# [Problem statement]
Out of the lines below, please list those that hold the string "background".

# [Study material]
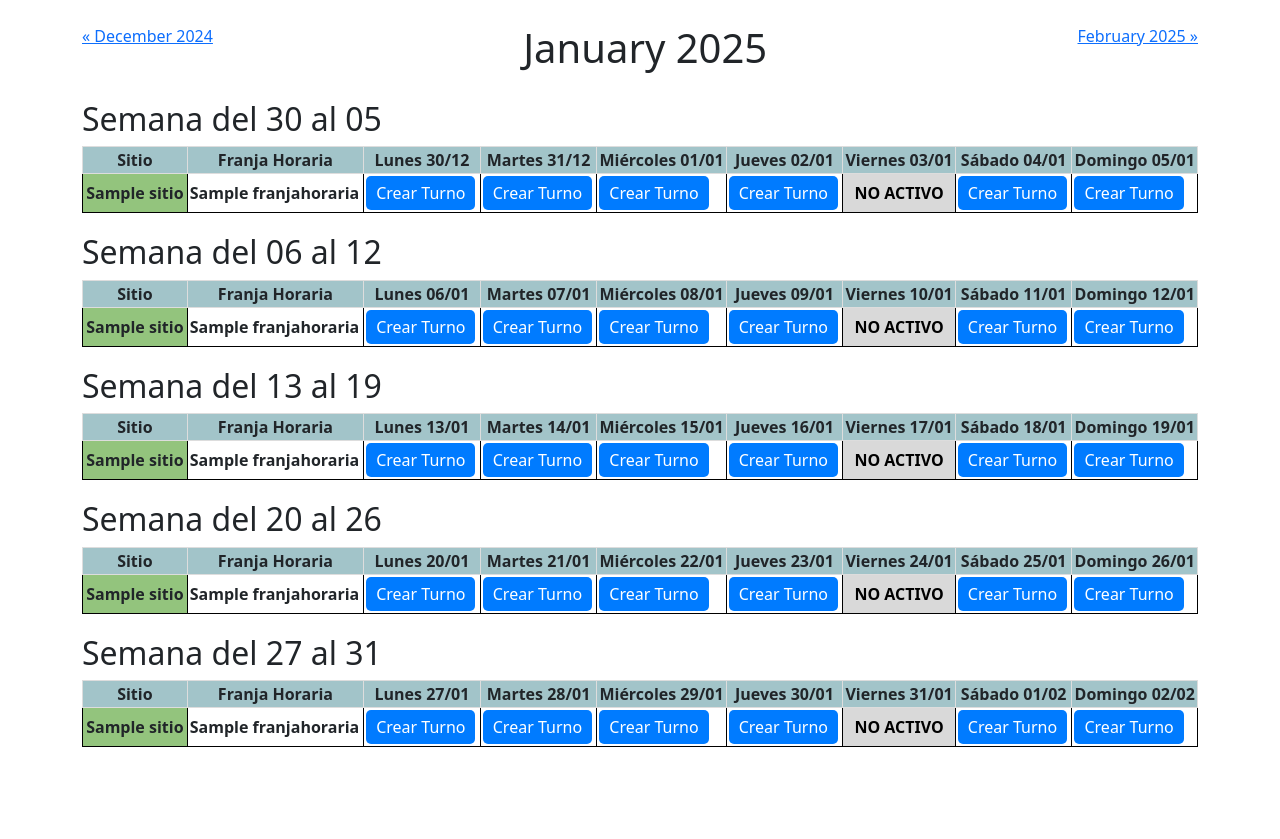
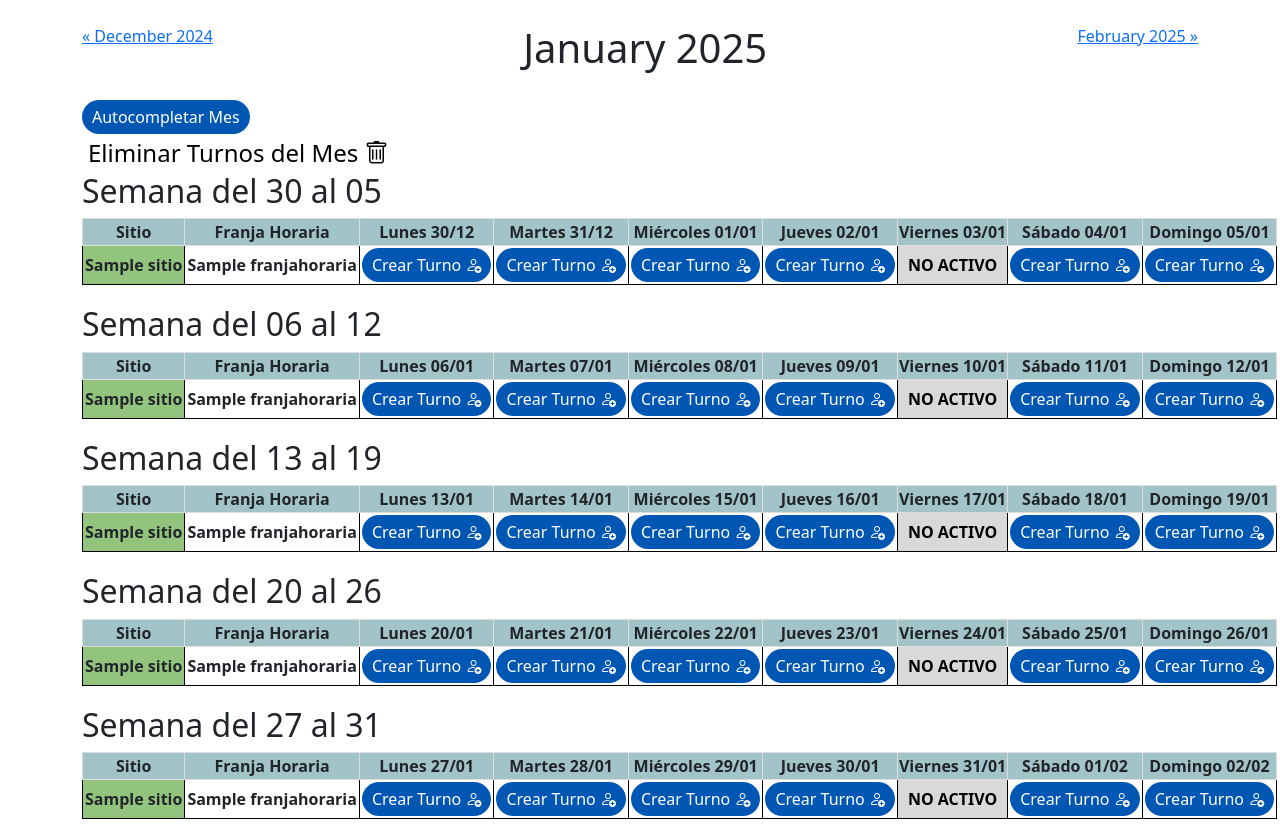
Before and after one commit to andyguastavino/carritosVilanova, a Django app: page /turnos/2025/1/ in a window 1280 px wide. Before the commit the page ends 747 px from the top, so only its background shows below. Run offline with Django 5.2, Linux system fonts and the light colour scheme; tables that the repository leaves empty hold one stand-in row (values such as "Sample post").

Commit message:
Autocompletar Mes Copiando mes anterior

```diff
--- a/carritosVilanovaOeste/turnos/forms.py
+++ b/carritosVilanovaOeste/turnos/forms.py
@@ -1,5 +1,6 @@
 from django import forms
 from .models import Responsabilidad, Persona, DiaSemana, FranjaHoraria, Sitio, Turno, Disponibilidad
+
 
 # Formulario para crear o editar una Responsabilidad
 class ResponsabilidadForm(forms.ModelForm):
--- a/carritosVilanovaOeste/turnos/templates/turno/turnos_por_semana.html
+++ b/carritosVilanovaOeste/turnos/templates/turno/turnos_por_semana.html
@@ -66,13 +66,15 @@ th {
         margin-bottom: 20px;
     }
     .create-turno {
-        background-color: #007bff;
+        background-color: #0056b3;
         color: white;
         border: none;
         padding: 5px 10px;
         text-decoration: none;
-        border-radius: 5px;
+        border-radius: 25px;
         cursor: pointer;
+        justify-content: space-around;
+        align-items: center;
     }
     .edit-turno:hover {
         background-color: purple;
@@ -81,7 +83,7 @@ th {
     }
 
     .create-turno:hover {
-        background-color: #0056b3;
+        background-color: #c9daf8;
         color: white;
         }
 
@@ -176,6 +178,16 @@ th {
     <h1>{{ month_name }} {{ year }}</h1>
     <a href="{% url 'turnos_por_semana' next_year next_month %}">{{ next_month|month_name_filter }} {{ next_year }} &raquo;</a>
 </div>
+<form action="{% url 'copiar_turnos_mes_anterior' year month %}" method="post">
+    {% csrf_token %}
+    <button type="submit" class="create-turno">Autocompletar Mes</button>
+</form>
+<form action="{% url 'eliminar_turnos_mes' year month %}" method="post" onsubmit="return confirm('¿Estás seguro de que quieres eliminar todos los turnos de este mes? Esta acción no se puede deshacer.');">
+    {% csrf_token %}
+    <button type="submit" class="delete-turno">
+        Eliminar Turnos del Mes <i class="bi bi-trash"></i>
+    </button>
+</form>
 
 {% for inicio, fin, dias_semana, sitios in datos_semanales %}
     <h2>Semana del {{ inicio|date:"d" }} al {{ fin|date:"d" }}</h2>
@@ -271,7 +283,10 @@ th {
                                         {%else%}
 
                                             <a href="{% url 'turno_create' %}?fecha={{ dia_info.fecha|date:'Y-m-d' }}&sitio={{ sitio.id }}&franja={{ franja.id }}&dia_semana={% if dia_info.fecha|date:'w' == '0' %}7{% else %}{{ dia_info.fecha|date:'w' }}{% endif %}">
-                                                <button class="create-turno">Crear Turno</button>
+                                                <button class="create-turno">
+                                                    Crear Turno
+                                                    <i class="bi bi-person-add"></i>
+                                                </button>
                                             </a>
                                         {% endif %}
                                     {% endif %}
--- a/carritosVilanovaOeste/turnos/templatetags/custom_filters.py
+++ b/carritosVilanovaOeste/turnos/templatetags/custom_filters.py
@@ -58,3 +58,9 @@ def generate_key(dia_id, franja_id):
 @register.filter
 def sunday_as_seven(day):
     return 7 if day == 0 else day
+@register.filter
+def to(value):
+    try:
+        return range(1, value + 1)
+    except TypeError:
+        return []
--- a/carritosVilanovaOeste/turnos/urls.py
+++ b/carritosVilanovaOeste/turnos/urls.py
@@ -7,7 +7,7 @@ from .views import (
     SitioListView, SitioDetailView, SitioCreateView, SitioUpdateView, SitioDeleteView,
     TurnoListView, TurnoDetailView, TurnoCreateView, TurnoUpdateView, TurnoDeleteView,
     DisponibilidadListView, DisponibilidadDetailView, DisponibilidadCreateView, DisponibilidadUpdateView, DisponibilidadDeleteView,
-    DibujarCalendario, horario_view,
+    DibujarCalendario, horario_view, copiar_turnos_mes_anterior,eliminar_turnos_mes,
 )
 from . import views
 
@@ -71,4 +71,7 @@ urlpatterns = [
     #Ruta para gestionar disponibilidades de una persona:
     path('persona/<int:pk>/disponibilidad/', views.persona_disponibilidad, name='persona_disponibilidad'),
 
+    path('copiar-turnos/<int:año_actual>/<int:mes_actual>/', copiar_turnos_mes_anterior, name='copiar_turnos_mes_anterior'),
+    path('eliminar-turnos/<int:año>/<int:mes>/', eliminar_turnos_mes, name='eliminar_turnos_mes'),
+
 ]
--- a/carritosVilanovaOeste/turnos/views.py
+++ b/carritosVilanovaOeste/turnos/views.py
@@ -553,3 +553,84 @@ def persona_disponibilidad(request, pk):
         'disponibilidades': disponibilidades,
         'combinaciones_existentes': combinaciones_existentes,  # Pasamos el diccionario de combinaciones
     })
+
+import calendar
+from datetime import date
+from django.shortcuts import redirect
+from django.contrib import messages
+from .models import Turno
+
+def copiar_turnos_mes_anterior(request, año_actual, mes_actual):
+    # Determinar el mes y año anterior
+    if mes_actual == 1:
+        mes_anterior = 12
+        año_anterior = año_actual - 1
+    else:
+        mes_anterior = mes_actual - 1
+        año_anterior = año_actual
+
+    # Obtener la cantidad de días de cada mes
+    num_dias_mes_anterior = calendar.monthrange(año_anterior, mes_anterior)[1]
+    num_dias_mes_actual = calendar.monthrange(año_actual, mes_actual)[1]
+
+    # Crear estructuras para mapear la posición del día en el mes
+    def obtener_semanas_del_mes(año, mes):
+        semanas = {i: [] for i in range(7)}  # 0=Lunes, ..., 6=Domingo
+        contador_semanas = {i: 0 for i in range(7)}
+
+        for dia in range(1, calendar.monthrange(año, mes)[1] + 1):
+            fecha = date(año, mes, dia)
+            dia_semana = fecha.weekday()
+            semanas[dia_semana].append((contador_semanas[dia_semana], fecha))
+            contador_semanas[dia_semana] += 1
+
+        return semanas
+
+    semanas_anterior = obtener_semanas_del_mes(año_anterior, mes_anterior)
+    semanas_actual = obtener_semanas_del_mes(año_actual, mes_actual)
+
+    # Obtener turnos del mes anterior
+    turnos_mes_anterior = Turno.objects.filter(
+        fecha__year=año_anterior,
+        fecha__month=mes_anterior
+    )
+
+    turnos_creados = 0
+
+    for turno in turnos_mes_anterior:
+        dia_semana = turno.fecha.weekday()  # 0=Lunes, 6=Domingo
+        num_semana_turno = next(
+            (num for num, fecha in semanas_anterior[dia_semana] if fecha == turno.fecha),
+            None
+        )
+
+        # Buscar la misma posición en el mes actual
+        if num_semana_turno is not None and num_semana_turno < len(semanas_actual[dia_semana]):
+            nueva_fecha = semanas_actual[dia_semana][num_semana_turno][1]
+
+            # Evitar duplicados
+            if not Turno.objects.filter(
+                fecha=nueva_fecha,
+                sitio=turno.sitio,
+                franja_horaria=turno.franja_horaria
+            ).exists():
+                # Crear el nuevo turno con los mismos datos, pero nueva fecha
+                nuevo_turno = Turno.objects.create(
+                    fecha=nueva_fecha,
+                    sitio=turno.sitio,
+                    franja_horaria=turno.franja_horaria,
+                    capitan=turno.capitan
+                )
+
+                # Copiar asistentes si hay
+                nuevo_turno.asistentes.set(turno.asistentes.all())
+                turnos_creados += 1
+
+    messages.success(request, f"Se copiaron {turnos_creados} turnos del mes anterior.")
+    return redirect('turnos_por_semana', año_actual, mes_actual)
+
+# Vista para eliminar todos los turnos de un mes en particular
+def eliminar_turnos_mes(request, año, mes):
+    Turno.objects.filter(fecha__year=año, fecha__month=mes).delete()
+    messages.success(request, f"Se eliminaron todos los turnos del mes {mes} del año {año}.")
+    return redirect('turnos_por_semana', año, mes)
```
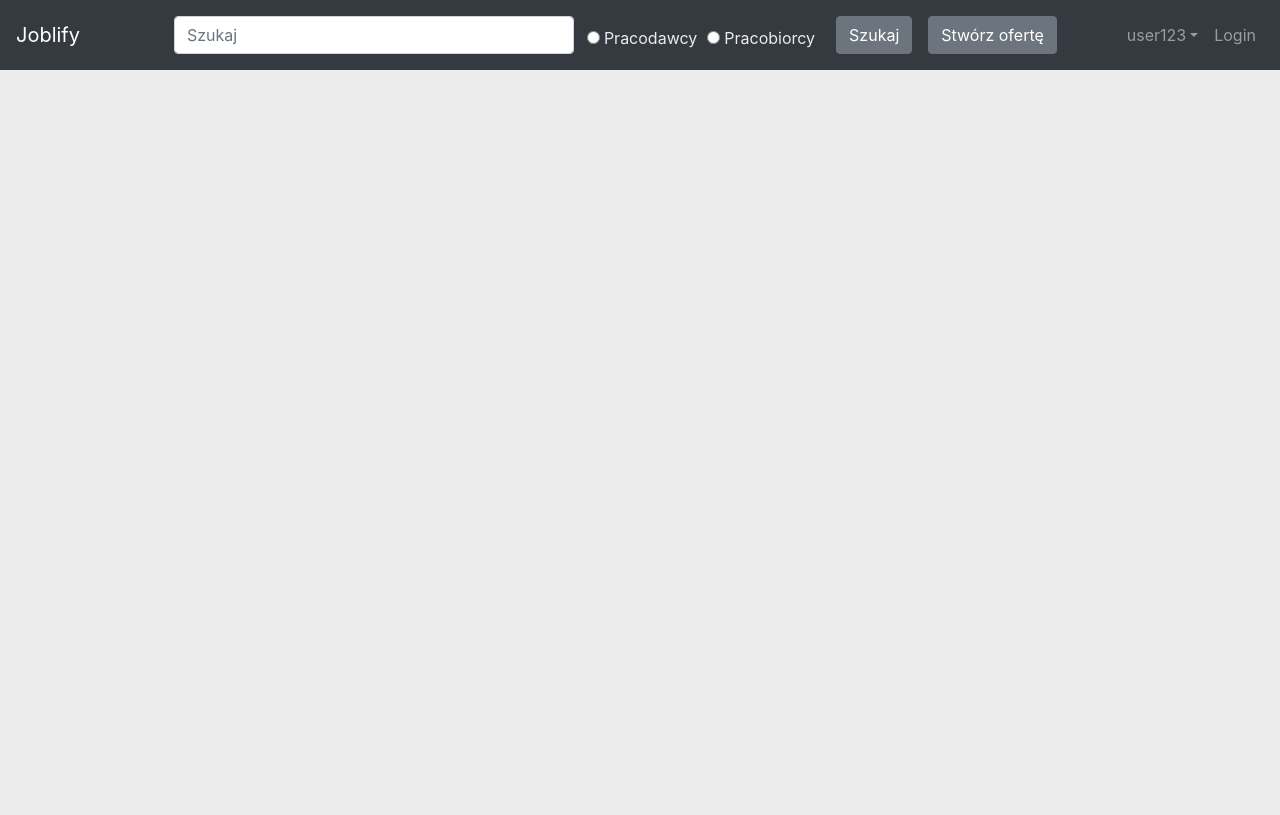
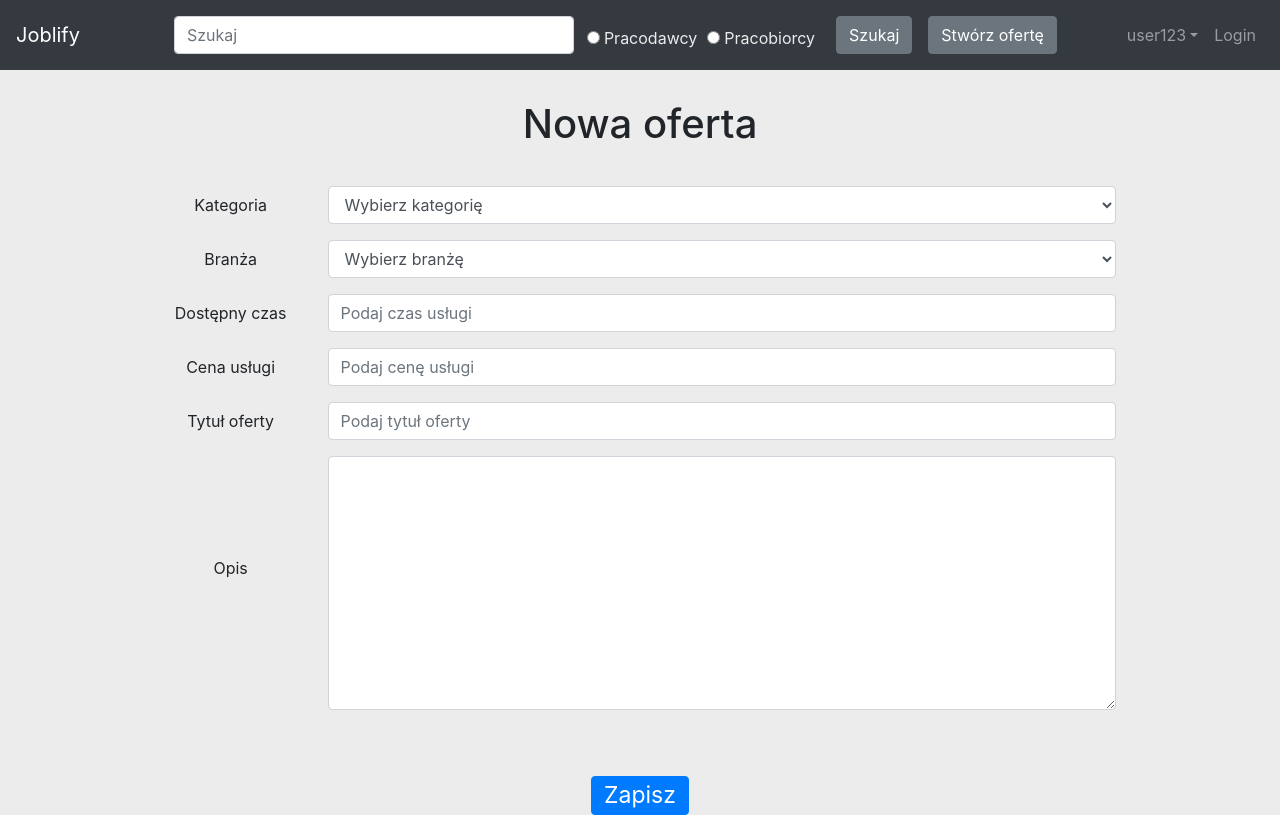
Before and after one commit to EnjoyTheNoise/Joblify.Spa, a React (Create React App) app: page /add-offer in a window 1280 px wide. Built offline with nearby package versions, Linux system fonts and the light colour scheme.

Commit message:
Added AddOfferForm

```diff
--- a/src/App.js
+++ b/src/App.js
@@ -5,6 +5,8 @@ import { BrowserRouter as Router, Route } from "react-router-dom";
 import "./App.css";
 import LoginFormContainer from "./containers/LoginFormContainer";
 import EditProfileContainer from "./containers/EditProfileContainer";
+import AddOfferContainer from "./containers/AddOfferContainer";
+import AddOffer from "./components/Offer/AddOffer";
 import HomePage from "./components/HomePage/HomePage";
 import Navbar from "./components/Navbar/Navbar";
 
@@ -13,12 +15,13 @@ class App extends Component {
     return (
       <Router>
         <div className="App">
-          <Navbar/>
+          <Navbar />
           <div className="content">
             <Switch>
               <Route exact path="/" component={HomePage} />
               <Route path="/login" component={LoginFormContainer} />
               <Route path="/edit-profile" component={EditProfileContainer} />
+              <Route path="/add-offer" component={AddOffer} />
             </Switch>
           </div>
         </div>
--- a/src/components/Navbar/Navbar.js
+++ b/src/components/Navbar/Navbar.js
@@ -1,8 +1,12 @@
 import React, { Component } from "react";
-import { Link } from "react-router-dom";
+import { Link, withRouter } from "react-router-dom";
 import "../../App.css";
 
-class NavbarUnlogged extends Component {
+class Navbar extends Component {
+  handleAddOffer = () => {
+    this.props.history.push("/add-offer");
+  };
+
   render() {
     return (
       <nav className="navbar navbar-expand-lg navbar-dark bg-dark">
@@ -57,13 +61,20 @@ class NavbarUnlogged extends Component {
                 </label>
               </div>
             </fieldset>
-            <button className="btn btn-secondary mx-3 my-2 my-sm-2" type="submit">
+            <button
+              className="btn btn-secondary mx-3 my-2 my-sm-2"
+              type="submit"
+            >
               Szukaj
             </button>
           </form>
-          <button className="btn btn-secondary" type="button">
+          <button
+            className="btn btn-secondary"
+            type="button"
+            onClick={this.handleAddOffer}
+          >
             Stwórz ofertę
-            </button>
+          </button>
           <ul className="navbar-nav ml-auto">
             <li className="nav-item dropdown">
               <a
@@ -102,4 +113,4 @@ class NavbarUnlogged extends Component {
   }
 }
 
-export default NavbarUnlogged;
+export default withRouter(Navbar);
--- /dev/null
+++ b/src/components/Offer/AddOffer.css
@@ -0,0 +1,25 @@
+.titleAddOffer {
+  width: 100%;
+  padding-top: 30px;
+  padding-bottom: 30px;
+}
+
+.saveOfferButton {
+  font-size: 23px;
+  line-height: 25px;
+}
+
+.rowButton {
+  margin: auto;
+}
+
+.customForm {
+  margin: auto;
+  padding-bottom: 50px;
+}
+
+@media screen and (min-width: 576px) {
+  .labelDescription {
+    padding-top: 100px;
+  }
+}
--- /dev/null
+++ b/src/components/Offer/AddOffer.js
@@ -0,0 +1,105 @@
+import React, { Component } from "react";
+import "../../App.js";
+import "./AddOffer.css";
+
+class AddOffer extends Component {
+  render() {
+    return (
+      <div className="row">
+        <div className="titleAddOffer">
+          <h1>Nowa oferta</h1>
+        </div>
+        <br />
+        <div className="col-sm-9 customForm">
+          <form>
+            <div className="form-group row">
+              <label for="inputCategory" className="col-sm-2 col-form-label">
+                Kategoria
+              </label>
+              <div className="col-sm-10">
+                <select id="inputCategory" className="form-control">
+                  <option selected>Wybierz kategorię</option>
+                  <option>...</option>
+                </select>
+              </div>
+            </div>
+            <div className="form-group row">
+              <label for="inputTrade" className="col-sm-2 col-form-label">
+                Branża
+              </label>
+              <div className="col-sm-10">
+                <select id="inputTrade" className="form-control">
+                  <option selected>Wybierz branżę</option>
+                  <option>...</option>
+                </select>
+              </div>
+            </div>
+            <div className="form-group row">
+              <label
+                for="inputAvailableTime"
+                className="col-sm-2 col-form-label"
+              >
+                Dostępny czas
+              </label>
+              <div className="col-sm-10">
+                <input
+                  type="password"
+                  className="form-control"
+                  id="inputAvailableTime"
+                  placeholder="Podaj czas usługi"
+                />
+              </div>
+            </div>
+            <div className="form-group row">
+              <label for="inputPrize" className="col-sm-2 col-form-label">
+                Cena usługi
+              </label>
+              <div className="col-sm-10">
+                <input
+                  type="password"
+                  className="form-control"
+                  id="inputPrize"
+                  placeholder="Podaj cenę usługi"
+                />
+              </div>
+            </div>
+            <div className="form-group row">
+              <label for="inputOfferTitle" className="col-sm-2 col-form-label">
+                Tytuł oferty
+              </label>
+              <div className="col-sm-10">
+                <input
+                  type="password"
+                  className="form-control"
+                  id="inputOfferTitle"
+                  placeholder="Podaj tytuł oferty"
+                />
+              </div>
+            </div>
+            <div className="form-group row">
+              <label
+                for="inputDescription"
+                className="col-sm-2 labelDescription"
+              >
+                Opis
+              </label>
+              <div className="col-sm-10">
+                <textarea
+                  class="form-control"
+                  id="inputDescription"
+                  rows="10"
+                />
+              </div>
+            </div>
+          </form>
+        </div>
+
+        <div className="col-sm-12">
+          <button className="btn btn-primary saveOfferButton">Zapisz</button>
+        </div>
+      </div>
+    );
+  }
+}
+
+export default AddOffer;
--- /dev/null
+++ b/src/containers/AddOfferContainer.js
@@ -0,0 +1,5 @@
+import React, { Component } from "react";
+
+export default class AddOfferContainer extends Component {
+
+}
```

# [Expected output]
Before and after one commit to andyguastavino/carritosVilanova, a Django app: page /turnos/2025/1/ in a window 1280 px wide. Before the commit the page ends 747 px from the top, so only its background shows below. Run offline with Django 5.2, Linux system fonts and the light colour scheme; tables that the repository leaves empty hold one stand-in row (values such as "Sample post").
-        background-color: #007bff;
+        background-color: #0056b3;
         background-color: purple;
-        background-color: #0056b3;
+        background-color: #c9daf8;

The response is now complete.